Care home boss vows to do better after inspectors demand improvements
The boss of a care home says he is determined to get 'good' ratings across the board when health watchdogs carry out their next inspection.
The Meadows Care Home in New Road, Boldon, has been rated overall by the Care Quality Commission as “requiring improvement”.
This is despite the home, now run by Ultima Care Services, scoring “good” in three out of the five areas looked at by inspectors. These include, is the service safe? Is the service caring? Is the service responsive?
Areas in which the home rated as “requiring improvement” included is the service effective? Is the service well-led?
The home was taken over by Ultima Care Services last September and group chairman Ron McNamara says the company and staff have been working hard to improve on the previous inspection carried out shortly after the takeover, which saw them rated as “requiring improvement” in all areas.
“Since then we have significant improvements have been made”, said Mr McNamara.
“This is a positive report and the only area that has let us down is the submission of documentation to the CQC which was an oversight and has since been addressed.
“The important thing is sustainability. We are working with a very good team which has been shown in the comments in relations to care and dignity, which is delivered to all our residents.
“I would have loved to have received ‘good’ in all areas, but we are moving in the right direction and the care is rated as good.
“We are all determined that by the next inspection we will receive at least a good rating in all areas.”
In the report, inspectors noted some areas of training had bot been carried out by non-care staff and found no records of staff taking part in a course looking at challenging behaviour.
They have since advised the home to take a more “robust” approach.
The report highlighted praise from relations and residents at the home with one visiting health visitor saying “I’d be quite comfortable for my own relations to live here”.
It added: “The service ensured there was a rounded approach to caring for people and that all needs were met such as physical, social, emotional and religious.

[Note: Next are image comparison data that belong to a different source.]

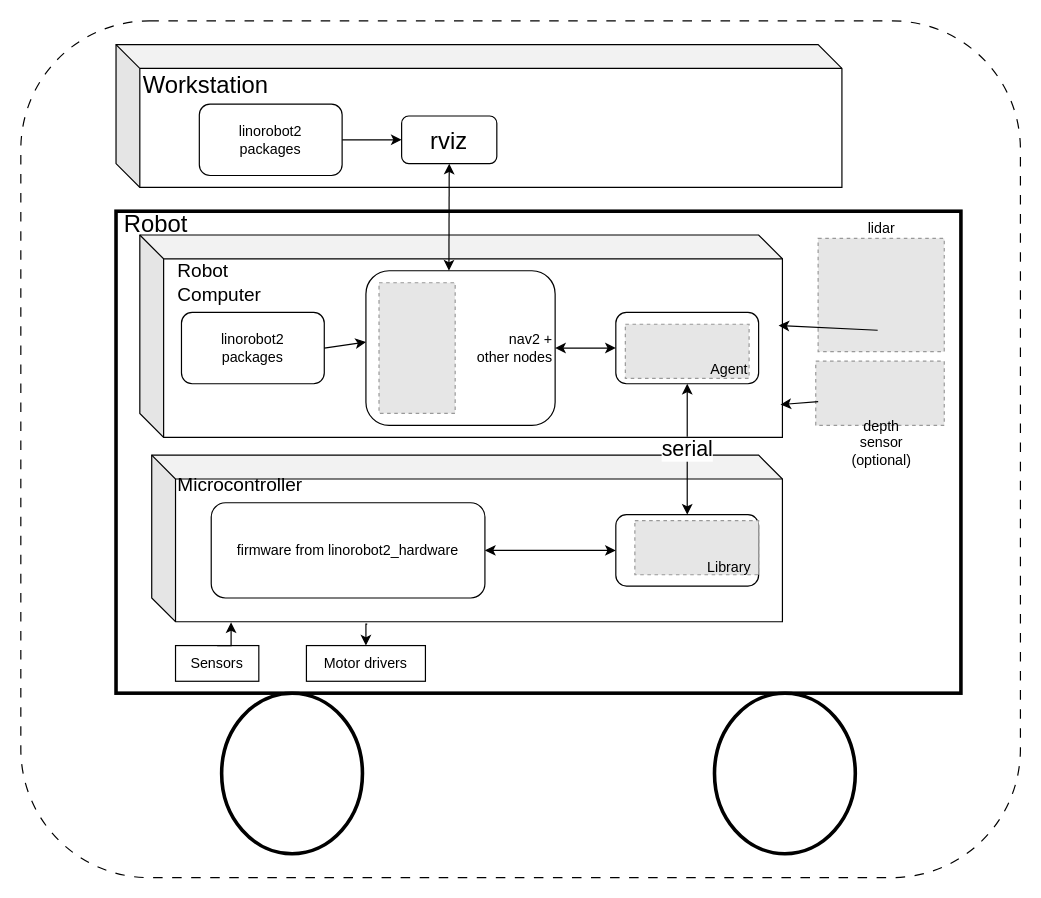
This is assets/robot_computer_config.drawio from PaulBouchier/linorobot2, a draw.io file, before an edit. Source tidied: cells renumbered, new cells numbered last; positions are measured from the earlier drawing's top-left corner, leaving out a move shared by most shapes. Both pictures are drawn from the tidied source at 119%, with x=0, y=0 at pixel (20, 20). Pictures stored in the file or linked from it are replaced by grey dashed boxes.
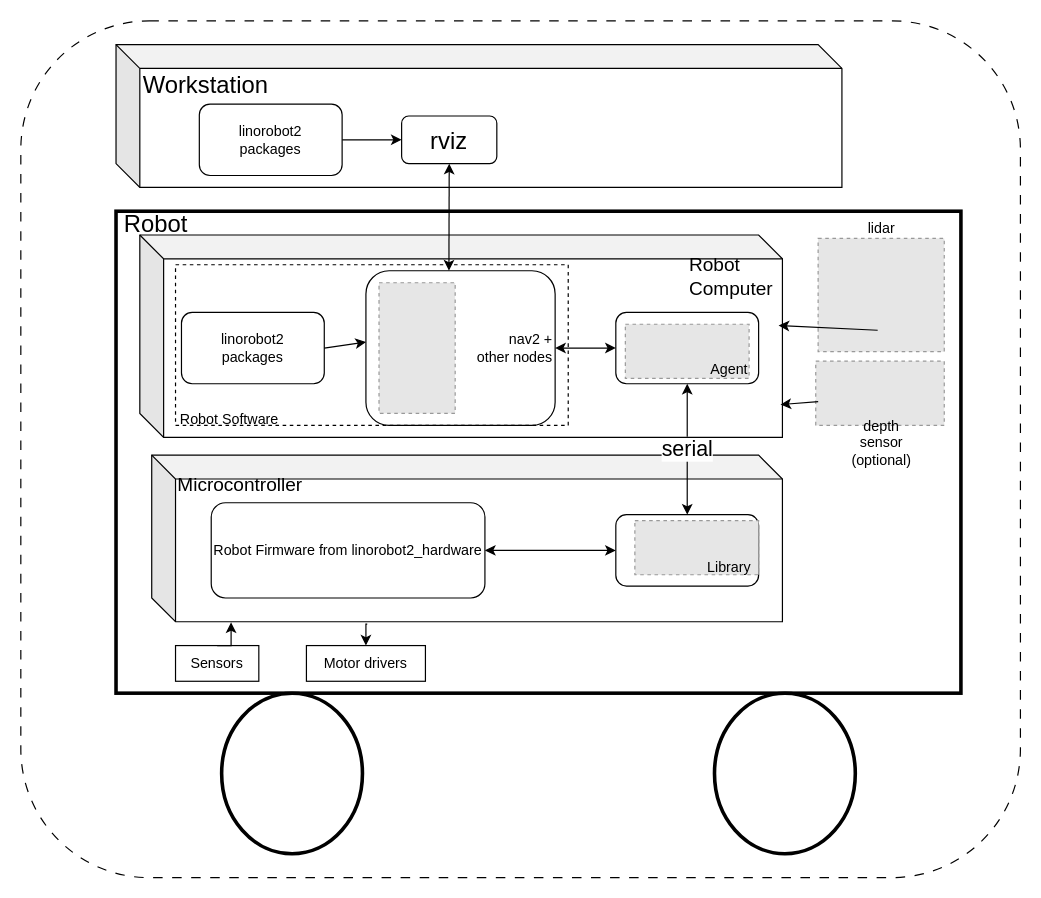
After the change.

Change to the diagram source:
```diff
@@
-    <mxCell id="17" value="firmware from linorobot2_hardware" style="rounded=1;whiteSpace=wrap;html=1;" parent="1" vertex="1">
+    <mxCell id="17" value="Robot Firmware from linorobot2_hardware" style="rounded=1;whiteSpace=wrap;html=1;" parent="1" vertex="1">
       <mxGeometry x="160" y="405" width="230" height="80" as="geometry" />
     </mxCell>
@@
     <mxCell id="33" value="&lt;font style=&quot;font-size: 16px;&quot;&gt;Robot&lt;/font&gt;&lt;div&gt;&lt;font style=&quot;font-size: 16px;&quot;&gt;Computer&lt;/font&gt;&lt;/div&gt;" style="text;html=1;align=left;verticalAlign=middle;strokeColor=none;fillColor=none;" parent="1" vertex="1">
-      <mxGeometry x="130" y="195" width="90" height="50" as="geometry" />
+      <mxGeometry x="560" y="190" width="90" height="50" as="geometry" />
     </mxCell>
@@
+    <mxCell id="44" style="rounded=0;whiteSpace=wrap;html=1;fillColor=none;dashed=1;" parent="1" vertex="1">
+      <mxGeometry x="130" y="205" width="330" height="135" as="geometry" />
+    </mxCell>
+    <mxCell id="45" value="Robot Software" style="text;html=1;align=center;verticalAlign=middle;strokeColor=none;fillColor=none;" parent="1" vertex="1">
+      <mxGeometry x="120" y="320" width="110" height="30" as="geometry" />
+    </mxCell>
```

“Information was made available to staff to ensure they provide care and support to people in the way that they preferred.”
The home specialises in residential and dementia care.